Before-and-after change records

****************************************

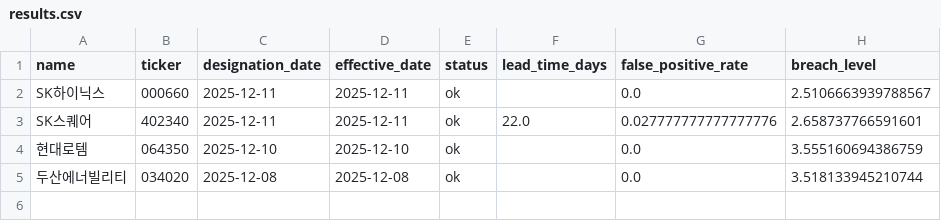
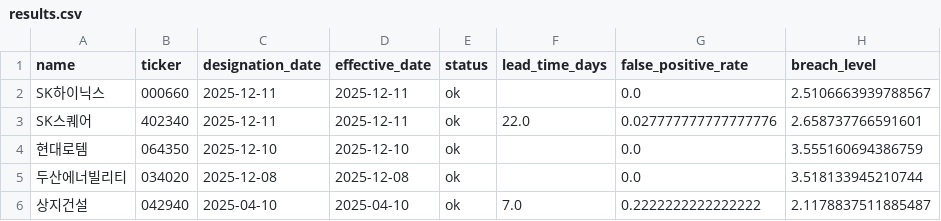
Before and after one commit to TaljuNinja0-0/anomaly-trading-alert, a CSV file: output/results.csv, drawn as a sheet; the diff names each change by its address in the sheet, - before the commit and + after, or states it on an @@ line.

```diff
--- a/output/results.csv
+++ b/output/results.csv
+row 6: 상지건설 | 042940 | 2025-04-10 | 2025-04-10 | ok | 7.0 | 0.2222222222222222 | 2.1178837511885487
```
Also changed, not shown: output/results_dl.csv, output/results_ensemble.csv, 3 other files.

****************************************

§ **Task item**
Print the entries above exactly, leaving pictures out.

§ **Answer to the exercise**
Before and after one commit to TaljuNinja0-0/anomaly-trading-alert, a CSV file: output/results.csv, drawn as a sheet; the diff names each change by its address in the sheet, - before the commit and + after, or states it on an @@ line.

```diff
--- a/output/results.csv
+++ b/output/results.csv
+row 6: 상지건설 | 042940 | 2025-04-10 | 2025-04-10 | ok | 7.0 | 0.2222222222222222 | 2.1178837511885487
```
Also changed, not shown: output/results_dl.csv, output/results_ensemble.csv, 3 other files.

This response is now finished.